But we have to do something. Because the alternative is bleak. Even without the physical health consequences, this has wreaked too much havoc on our mental peace to go on. We have worked so hard, I have worked so hard, and you, little Amandas, have worked incredibly fucking hard to climb out of a pit of PTSD and depression. We can’t live the life we deserve to have without eating. We can’t be stuck in a cycle of restriction forever. It’s time to let go, little ones. We are too growth oriented to stay stuck for always.

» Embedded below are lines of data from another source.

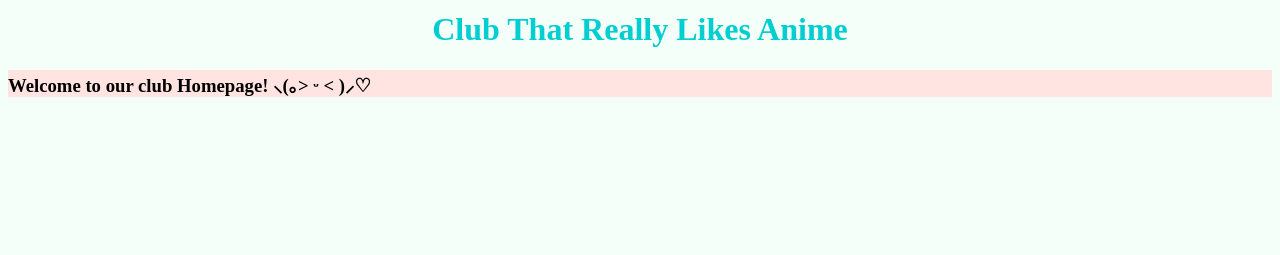
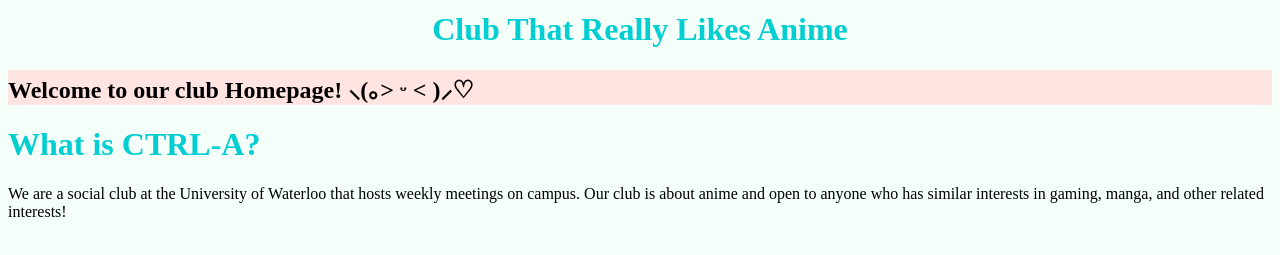
Before and after one commit to chobitsonico/chobitsonico.github.io, a plain HTML site: page index.html in a window 1280 px wide. Shown: the part 257-512 px from the top of the page. Drawn offline with Linux system fonts and the light colour scheme.

Commit message:
Update club homepage content and styling

```diff
--- a/index.html
+++ b/index.html
@@ -1,4 +1,6 @@
 <body style="background-color:#F5FFFA">
 <center><img src="https://files.catbox.moe/xuz183.png" alt="CTRL-A logo" style="width:800px;height:239px;">
 <h1 style="color:DarkTurquoise;">Club That Really Likes Anime</h1></center>
-<left><h3 style="background-color:#FFE4E1;">Welcome to our club Homepage! ⸜(｡˃ ᵕ ˂ )⸝♡</h3></left>
+<left><b><h2 style="background-color:#FFE4E1;">Welcome to our club Homepage! ⸜(｡˃ ᵕ ˂ )⸝♡</h2></b>
+<h1 style="color:DarkTurquoise;">What is CTRL-A?</h1>
+<body style="color:DarkTurquoise;">We are a social club at the University of Waterloo that hosts weekly meetings on campus. Our club is about anime and open to anyone who has similar interests in gaming, manga, and other related interests!</body>
```
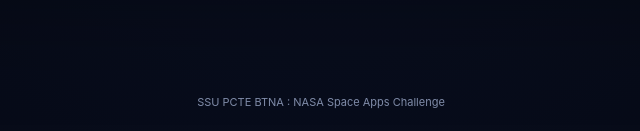
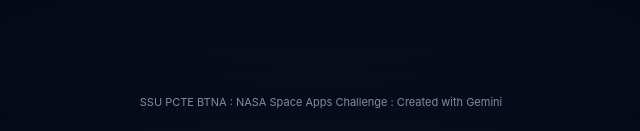
Before and after one commit to anc1dent/lunar-archive, a plain HTML site: page index.html in a window 1280 px wide. Shown: the part 972-1103 px from the top of the page, 319-959 px from the left. Drawn offline with Linux system fonts and the light colour scheme.

Commit message:
index.html

```diff
--- a/index.html
+++ b/index.html
@@ -85,7 +85,7 @@
     </section>
   </main>
 
-  <footer>SSU PCTE BTNA : NASA Space Apps Challenge</footer>
+  <footer>SSU PCTE BTNA : NASA Space Apps Challenge : Created with Gemini</footer>
   <script src="js/devices.js"></script>
   <script src="js/main.js"></script>
 </body>
```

I believe that you are each strong enough to take on the entire world. But you don’t have to do that anymore. It’s okay if you go play in the rooms of my heart or if you lay down and rest. It’s my turn to deal with this world, and you don’t have to do it for me anymore. Even when I’m scared now, I’m better at taking care of you. I promise I will keep you safe, even if you have breakfast or lunch, even if you have breakfast and lunch. Even if you have eighteen snacks. Even if you eat everything in our entire kitchen. We’ll go to the grocery store and start over. We will sit and fold our hands and thank the universe for feeding us again.
These are the things I swear to you, inner children: I promise I will help you keep trying to aparigraha away your shame and sadness and hurt, but I will always acknowledge how real and important those feelings are. I promise we will only move in ways that bring joy, and that we will never exercise to punish you again. I promise we will refuse to talk to anybody who isn’t a professional about the size of our body, what we eat, or anything else. And, I promise that if you don’t feel comfortable talking to some professionals about this, I will never ever make you.
Your pain is real. Your suffering is real, but optional. We can eliminate the kind of suffering you’ve had to experience from our life. Your shame is real too, but it has been created by people who never managed to overcome their own. We can dismantle it together.
I know that reading these things might not make it any easier to eat like “normal” people do. I never promised it would be easy. It won’t ever be easy. But babies, think of how worth it it will be to be free. To eat what we want when we are hungry without having to have days worth of internal dialogue about it. To stop counting the hours between meals like beads on a rosary. To have seconds when we’re still hungry no matter who’s sitting across the table. And to be healthy, and well, and nourished. We deserve that. You all deserve that.
With all my love and goodness,
your wisest self